      Delete
  9. Uh... your Imperial Majesty? You might want your doctor to take a look at that mole on your bum. How do I know it's there? Because you have no clothes on at the moment and you just walked by my front door.

    Writing a clever manifesto puts your art media in 'fictional writing' not in 'visual arts'.

    Elena

    ReplyDelete
  10. Sadly i work in academia and this kind of thing is all too often lauded. I cringe when thinking back on some of the conceptual projects I did in college. One was just like this where nothing was done except writing something to the effect that the viewer was the art work simply because he/she was viewing it which was nothing because they were it. I want my money back.

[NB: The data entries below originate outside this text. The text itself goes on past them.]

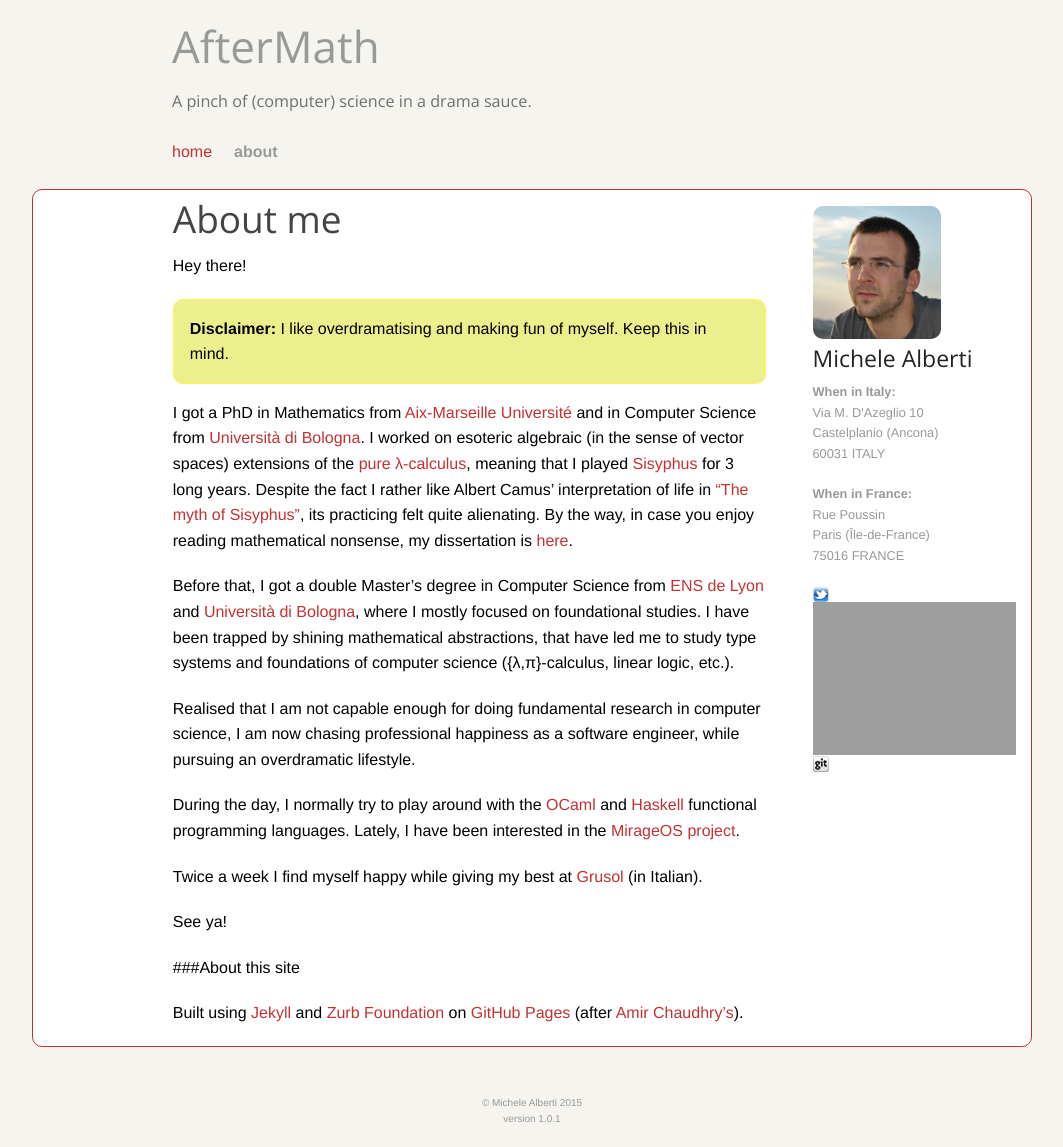
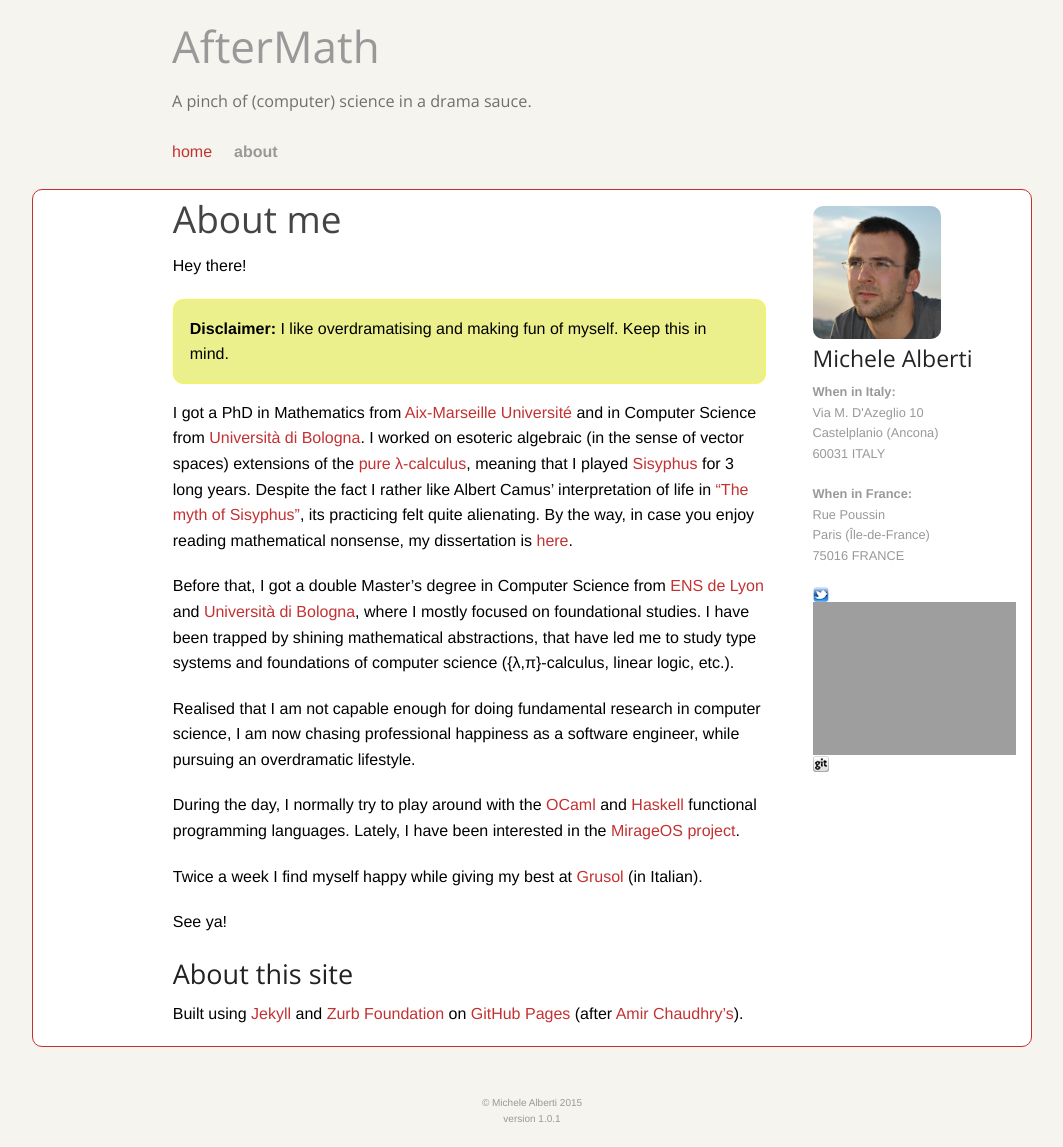
Before and after one commit to lambdaxdotx/lambdaxdotx.github.io, a Jekyll site: the page built from about.md, in a window 1280 px wide. Shown: the whole page, without its empty margins (108-1171 px from the left). Built offline with Jekyll 4.4.1, drawn with Linux system fonts in a browser that asks for light colours.

Commit message:
Insert a space and close header level specifier.

```diff
--- a/about.md
+++ b/about.md
@@ -44,7 +44,7 @@ Twice a week I find myself happy while giving my best at
 
 See ya!
 
-###About this site
+### About this site ###
 
 Built using [Jekyll](http://jekyllrb.com) and [Zurb
 Foundation](http://foundation.zurb.com) on [GitHub
```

    ReplyDelete
  11. i think even the most anti traditional, conceptual of the conceptual, contemporary chelsea gallery types would think this is bullshit.

    ReplyDelete
  12. I was checking whether or not this was posted on april 1st.

    ReplyDelete
    Replies
    1. Me too! I love this post though; gave me a laugh.

      Delete
  13. Fill + Chris: Naw, it's concept, marketing, and successful execution. And apparently pretty successful and profitable, too. The fact that it is called art is immaterial; it could be architecture or writing or mathematics or philosophy or politics or tickets to a conceptual ride to the moon. Plenty of "no clothes" artists out there with nondescript and unremarkable artwork making a good living solely from successful marketing. Kudos to the person willing to take the concept into the commercial world and keep at it in spite of the scorn; sadness to those who continue to be taken in by it. They made $16K with no investment other than a little thought and time. I wonder how much money they would have made if the fundraiser was still active. Can you imagine the creator laughing all the way to the bank? Some lessons to be learned here, folks.

    ReplyDelete
  14. Lester - Ever heard of the "Pet Rock" novelty item? It was for sale in toy stores and boutiques nationwide many years ago. The guy that came up with that idea sold millions of them.


    JJP

    ReplyDelete
  15. What's the lesson? As long as you make money it's OK? I guess sometimes I take this whole art thing a little too seriously. Maybe because I've been in the hallowed halls too long where too many verbal excuses are made for bad work. Where gigantic monetary grants are given to ridiculous projects devaluing everything we do. I don't think it being called art is immaterial. This is just another black eye for the art world. Not a big deal, the art world has had plenty of black eyes and I'm doing fine but I find it a little sad. Maybe I need to retire from the academic world and just paint, my sense of humor would probably be better.

    On the other hand the pet rock thing was cool.

    ReplyDelete
  16. Lester,
    It most certainly CAN be called writing, philosophy or especially politics... but not architecture (that actually must be built), engineering or mathematics! Those actually have to work. Sadly our culture now mistakes words for deeds and shoehorning the word "excellent" into a description is thought to be the same as actually being excellent. If you say "How can I provide you with excellent service?" it's thought to be identical to providing excellent service, but without the fuss and bother of actually doing it.

    Elena

    ReplyDelete
  17. This comment has been removed by the author.

    ReplyDelete
  18. I'm also fairly certain that the fact that it was James Franco's project is the only reason it got funded. It was right before his Oscar flop, when everyone was still endeared to his eccentric ways. He goes to art school?! How renaissance of him!

    To add insult to injury, I was at RISD at the time when he was scraping together this ripe turd, and there was quite a bit of upheaval about how he had straight up lifted the concept from another student who'd presented it earlier that year. Unfortunately I can't back any of that up with documentation, the hilarious and infinitely more helpful article I sent to a friend has turned into this- http://leepatrickjohnson.wordpress.com/2011/06/21/my-first-collaboration-with-james-franco/ which I cannot explain.

    Oh well.

    ReplyDelete
  19. Interesting insight Leela.

    ReplyDelete